_The problem_: Give the whole listing below once more, exactly, without pictures.
= = = =
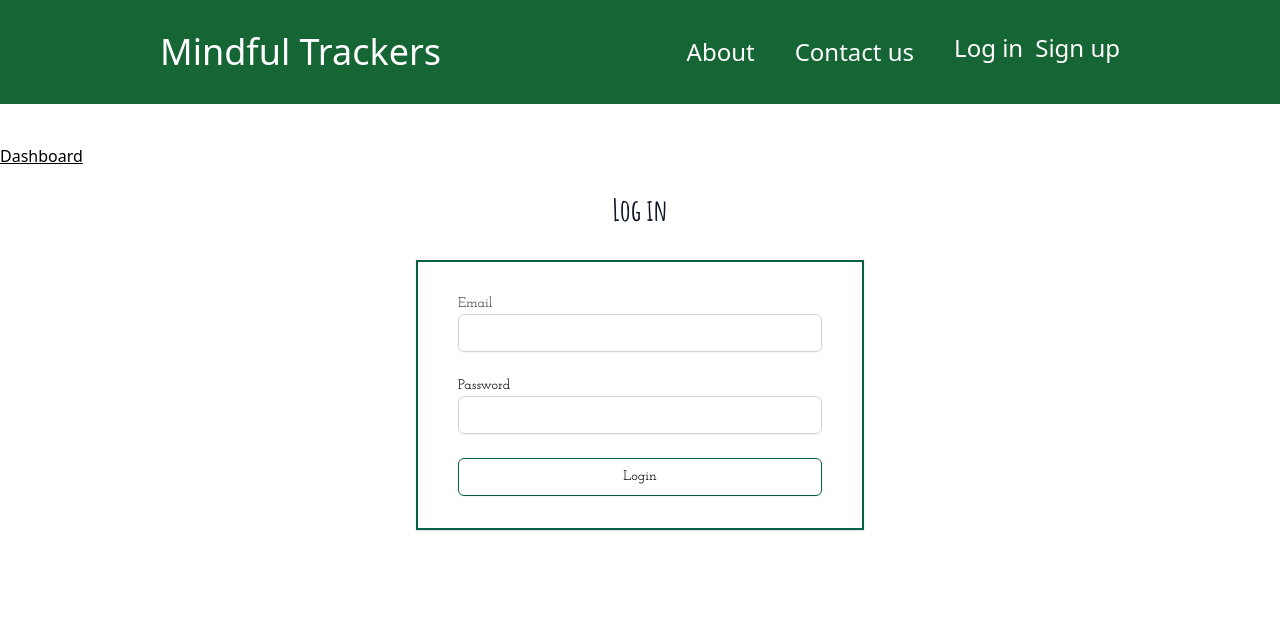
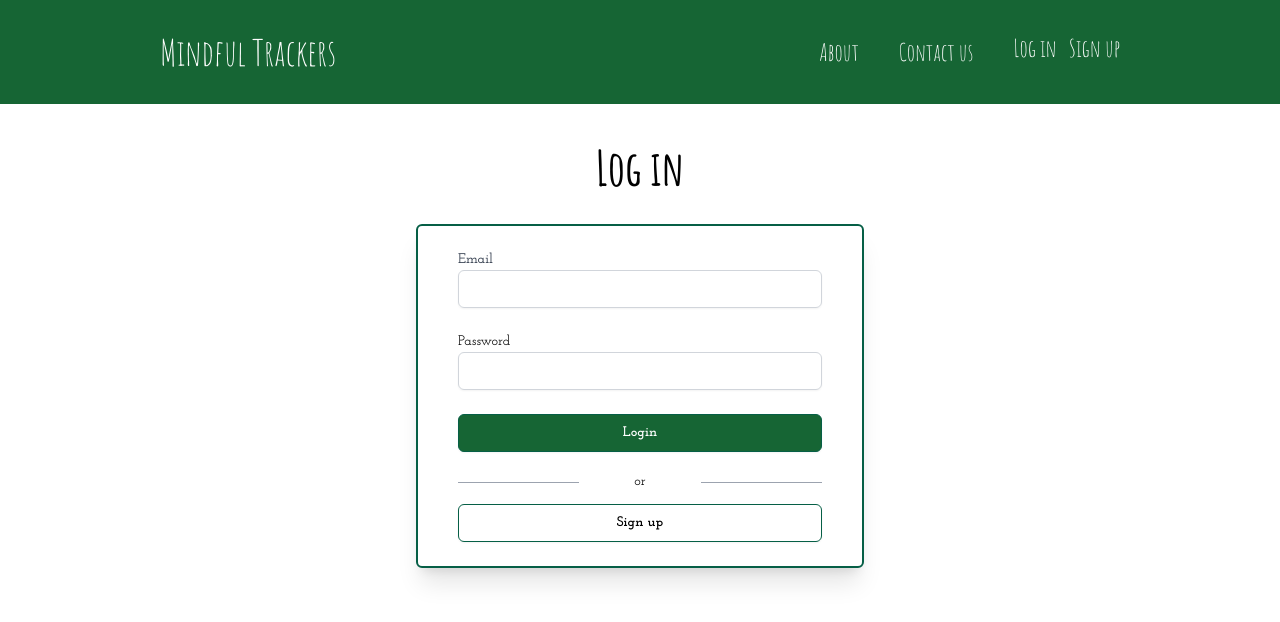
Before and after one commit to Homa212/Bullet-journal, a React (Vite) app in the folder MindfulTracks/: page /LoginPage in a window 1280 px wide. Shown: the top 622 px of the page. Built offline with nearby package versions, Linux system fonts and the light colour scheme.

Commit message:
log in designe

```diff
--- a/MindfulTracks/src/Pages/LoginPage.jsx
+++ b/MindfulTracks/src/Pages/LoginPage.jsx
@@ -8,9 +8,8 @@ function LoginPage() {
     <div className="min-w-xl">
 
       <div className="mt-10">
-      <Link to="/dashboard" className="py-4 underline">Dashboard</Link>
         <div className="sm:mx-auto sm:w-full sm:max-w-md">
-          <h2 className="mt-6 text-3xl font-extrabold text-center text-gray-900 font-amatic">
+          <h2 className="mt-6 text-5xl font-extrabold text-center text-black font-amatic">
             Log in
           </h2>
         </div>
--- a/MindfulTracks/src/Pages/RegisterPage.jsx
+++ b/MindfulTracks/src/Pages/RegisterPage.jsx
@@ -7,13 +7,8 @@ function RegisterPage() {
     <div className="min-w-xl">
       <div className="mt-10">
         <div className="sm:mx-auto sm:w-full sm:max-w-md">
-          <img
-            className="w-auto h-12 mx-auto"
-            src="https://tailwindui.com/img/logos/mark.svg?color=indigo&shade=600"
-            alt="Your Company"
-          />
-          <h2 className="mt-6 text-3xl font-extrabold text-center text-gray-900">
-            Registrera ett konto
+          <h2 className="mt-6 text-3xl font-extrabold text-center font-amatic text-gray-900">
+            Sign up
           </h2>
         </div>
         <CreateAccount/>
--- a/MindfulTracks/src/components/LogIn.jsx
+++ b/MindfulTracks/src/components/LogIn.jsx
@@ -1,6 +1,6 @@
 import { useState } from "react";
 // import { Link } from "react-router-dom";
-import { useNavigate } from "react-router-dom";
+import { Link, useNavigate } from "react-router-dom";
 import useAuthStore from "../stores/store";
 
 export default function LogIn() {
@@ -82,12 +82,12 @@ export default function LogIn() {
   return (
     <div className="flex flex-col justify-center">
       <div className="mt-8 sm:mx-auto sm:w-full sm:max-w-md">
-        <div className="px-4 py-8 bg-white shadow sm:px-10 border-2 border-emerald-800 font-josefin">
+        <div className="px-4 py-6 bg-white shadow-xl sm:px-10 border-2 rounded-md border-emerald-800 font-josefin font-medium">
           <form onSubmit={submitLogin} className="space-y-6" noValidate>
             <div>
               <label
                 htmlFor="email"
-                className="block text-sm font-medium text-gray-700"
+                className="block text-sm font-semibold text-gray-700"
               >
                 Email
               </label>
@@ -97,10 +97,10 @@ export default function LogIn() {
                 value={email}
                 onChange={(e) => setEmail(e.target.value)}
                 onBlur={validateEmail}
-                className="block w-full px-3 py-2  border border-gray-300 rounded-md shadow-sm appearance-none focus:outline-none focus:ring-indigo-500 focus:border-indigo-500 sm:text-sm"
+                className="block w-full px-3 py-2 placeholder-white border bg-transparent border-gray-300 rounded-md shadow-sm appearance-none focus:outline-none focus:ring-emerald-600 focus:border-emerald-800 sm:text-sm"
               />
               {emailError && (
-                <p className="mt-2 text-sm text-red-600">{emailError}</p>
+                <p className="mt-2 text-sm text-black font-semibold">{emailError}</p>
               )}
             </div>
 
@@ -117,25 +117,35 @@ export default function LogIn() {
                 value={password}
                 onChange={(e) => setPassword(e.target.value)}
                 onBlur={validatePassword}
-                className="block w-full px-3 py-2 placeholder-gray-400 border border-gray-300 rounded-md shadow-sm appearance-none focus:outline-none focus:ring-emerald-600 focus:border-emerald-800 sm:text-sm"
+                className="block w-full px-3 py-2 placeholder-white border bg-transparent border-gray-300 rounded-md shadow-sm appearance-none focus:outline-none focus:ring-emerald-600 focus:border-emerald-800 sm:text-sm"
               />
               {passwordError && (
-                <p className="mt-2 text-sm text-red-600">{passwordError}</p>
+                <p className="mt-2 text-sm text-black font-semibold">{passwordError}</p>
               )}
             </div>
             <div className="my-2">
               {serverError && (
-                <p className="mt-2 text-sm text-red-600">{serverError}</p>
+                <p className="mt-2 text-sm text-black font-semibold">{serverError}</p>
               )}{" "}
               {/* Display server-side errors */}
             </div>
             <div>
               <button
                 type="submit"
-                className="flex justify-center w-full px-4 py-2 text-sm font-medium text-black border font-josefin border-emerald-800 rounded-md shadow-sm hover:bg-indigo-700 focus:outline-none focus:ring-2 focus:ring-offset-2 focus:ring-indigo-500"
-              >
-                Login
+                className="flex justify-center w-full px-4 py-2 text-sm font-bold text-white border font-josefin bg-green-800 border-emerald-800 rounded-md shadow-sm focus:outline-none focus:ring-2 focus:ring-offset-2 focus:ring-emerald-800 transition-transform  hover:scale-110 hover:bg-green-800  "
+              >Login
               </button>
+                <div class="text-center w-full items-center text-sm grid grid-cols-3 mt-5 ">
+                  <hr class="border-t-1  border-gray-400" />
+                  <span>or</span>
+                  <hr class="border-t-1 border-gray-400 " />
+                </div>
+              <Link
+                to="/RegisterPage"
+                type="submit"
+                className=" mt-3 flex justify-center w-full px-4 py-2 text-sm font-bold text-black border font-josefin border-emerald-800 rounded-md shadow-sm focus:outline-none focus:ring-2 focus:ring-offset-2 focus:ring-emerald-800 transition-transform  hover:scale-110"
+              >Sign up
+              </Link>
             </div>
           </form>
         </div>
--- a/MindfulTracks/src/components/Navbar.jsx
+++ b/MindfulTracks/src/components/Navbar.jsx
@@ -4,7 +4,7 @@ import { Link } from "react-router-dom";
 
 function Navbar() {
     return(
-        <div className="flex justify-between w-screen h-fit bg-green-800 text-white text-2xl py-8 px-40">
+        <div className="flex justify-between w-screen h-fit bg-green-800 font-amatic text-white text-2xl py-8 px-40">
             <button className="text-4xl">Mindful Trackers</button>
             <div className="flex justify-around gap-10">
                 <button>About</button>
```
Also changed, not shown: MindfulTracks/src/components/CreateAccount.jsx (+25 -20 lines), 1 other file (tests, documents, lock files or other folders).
= = = =
_Answer space_:
Before and after one commit to Homa212/Bullet-journal, a React (Vite) app in the folder MindfulTracks/: page /LoginPage in a window 1280 px wide. Shown: the top 622 px of the page. Built offline with nearby package versions, Linux system fonts and the light colour scheme.

Commit message:
log in designe

```diff
--- a/MindfulTracks/src/Pages/LoginPage.jsx
+++ b/MindfulTracks/src/Pages/LoginPage.jsx
@@ -8,9 +8,8 @@ function LoginPage() {
     <div className="min-w-xl">
 
       <div className="mt-10">
-      <Link to="/dashboard" className="py-4 underline">Dashboard</Link>
         <div className="sm:mx-auto sm:w-full sm:max-w-md">
-          <h2 className="mt-6 text-3xl font-extrabold text-center text-gray-900 font-amatic">
+          <h2 className="mt-6 text-5xl font-extrabold text-center text-black font-amatic">
             Log in
           </h2>
         </div>
--- a/MindfulTracks/src/Pages/RegisterPage.jsx
+++ b/MindfulTracks/src/Pages/RegisterPage.jsx
@@ -7,13 +7,8 @@ function RegisterPage() {
     <div className="min-w-xl">
       <div className="mt-10">
         <div className="sm:mx-auto sm:w-full sm:max-w-md">
-          <img
-            className="w-auto h-12 mx-auto"
-            src="https://tailwindui.com/img/logos/mark.svg?color=indigo&shade=600"
-            alt="Your Company"
-          />
-          <h2 className="mt-6 text-3xl font-extrabold text-center text-gray-900">
-            Registrera ett konto
+          <h2 className="mt-6 text-3xl font-extrabold text-center font-amatic text-gray-900">
+            Sign up
           </h2>
         </div>
         <CreateAccount/>
--- a/MindfulTracks/src/components/LogIn.jsx
+++ b/MindfulTracks/src/components/LogIn.jsx
@@ -1,6 +1,6 @@
 import { useState } from "react";
 // import { Link } from "react-router-dom";
-import { useNavigate } from "react-router-dom";
+import { Link, useNavigate } from "react-router-dom";
 import useAuthStore from "../stores/store";
 
 export default function LogIn() {
@@ -82,12 +82,12 @@ export default function LogIn() {
   return (
     <div className="flex flex-col justify-center">
       <div className="mt-8 sm:mx-auto sm:w-full sm:max-w-md">
-        <div className="px-4 py-8 bg-white shadow sm:px-10 border-2 border-emerald-800 font-josefin">
+        <div className="px-4 py-6 bg-white shadow-xl sm:px-10 border-2 rounded-md border-emerald-800 font-josefin font-medium">
           <form onSubmit={submitLogin} className="space-y-6" noValidate>
             <div>
               <label
                 htmlFor="email"
-                className="block text-sm font-medium text-gray-700"
+                className="block text-sm font-semibold text-gray-700"
               >
                 Email
               </label>
@@ -97,10 +97,10 @@ export default function LogIn() {
                 value={email}
                 onChange={(e) => setEmail(e.target.value)}
                 onBlur={validateEmail}
-                className="block w-full px-3 py-2  border border-gray-300 rounded-md shadow-sm appearance-none focus:outline-none focus:ring-indigo-500 focus:border-indigo-500 sm:text-sm"
+                className="block w-full px-3 py-2 placeholder-white border bg-transparent border-gray-300 rounded-md shadow-sm appearance-none focus:outline-none focus:ring-emerald-600 focus:border-emerald-800 sm:text-sm"
               />
               {emailError && (
-                <p className="mt-2 text-sm text-red-600">{emailError}</p>
+                <p className="mt-2 text-sm text-black font-semibold">{emailError}</p>
               )}
             </div>
 
@@ -117,25 +117,35 @@ export default function LogIn() {
                 value={password}
                 onChange={(e) => setPassword(e.target.value)}
                 onBlur={validatePassword}
-                className="block w-full px-3 py-2 placeholder-gray-400 border border-gray-300 rounded-md shadow-sm appearance-none focus:outline-none focus:ring-emerald-600 focus:border-emerald-800 sm:text-sm"
+                className="block w-full px-3 py-2 placeholder-white border bg-transparent border-gray-300 rounded-md shadow-sm appearance-none focus:outline-none focus:ring-emerald-600 focus:border-emerald-800 sm:text-sm"
               />
               {passwordError && (
-                <p className="mt-2 text-sm text-red-600">{passwordError}</p>
+                <p className="mt-2 text-sm text-black font-semibold">{passwordError}</p>
               )}
             </div>
             <div className="my-2">
               {serverError && (
-                <p className="mt-2 text-sm text-red-600">{serverError}</p>
+                <p className="mt-2 text-sm text-black font-semibold">{serverError}</p>
               )}{" "}
               {/* Display server-side errors */}
             </div>
             <div>
               <button
                 type="submit"
-                className="flex justify-center w-full px-4 py-2 text-sm font-medium text-black border font-josefin border-emerald-800 rounded-md shadow-sm hover:bg-indigo-700 focus:outline-none focus:ring-2 focus:ring-offset-2 focus:ring-indigo-500"
-              >
-                Login
+                className="flex justify-center w-full px-4 py-2 text-sm font-bold text-white border font-josefin bg-green-800 border-emerald-800 rounded-md shadow-sm focus:outline-none focus:ring-2 focus:ring-offset-2 focus:ring-emerald-800 transition-transform  hover:scale-110 hover:bg-green-800  "
+              >Login
               </button>
+                <div class="text-center w-full items-center text-sm grid grid-cols-3 mt-5 ">
+                  <hr class="border-t-1  border-gray-400" />
+                  <span>or</span>
+                  <hr class="border-t-1 border-gray-400 " />
+                </div>
+              <Link
+                to="/RegisterPage"
+                type="submit"
+                className=" mt-3 flex justify-center w-full px-4 py-2 text-sm font-bold text-black border font-josefin border-emerald-800 rounded-md shadow-sm focus:outline-none focus:ring-2 focus:ring-offset-2 focus:ring-emerald-800 transition-transform  hover:scale-110"
+              >Sign up
+              </Link>
             </div>
           </form>
         </div>
--- a/MindfulTracks/src/components/Navbar.jsx
+++ b/MindfulTracks/src/components/Navbar.jsx
@@ -4,7 +4,7 @@ import { Link } from "react-router-dom";
 
 function Navbar() {
     return(
-        <div className="flex justify-between w-screen h-fit bg-green-800 text-white text-2xl py-8 px-40">
+        <div className="flex justify-between w-screen h-fit bg-green-800 font-amatic text-white text-2xl py-8 px-40">
             <button className="text-4xl">Mindful Trackers</button>
             <div className="flex justify-around gap-10">
                 <button>About</button>
```
Also changed, not shown: MindfulTracks/src/components/CreateAccount.jsx (+25 -20 lines), 1 other file (tests, documents, lock files or other folders).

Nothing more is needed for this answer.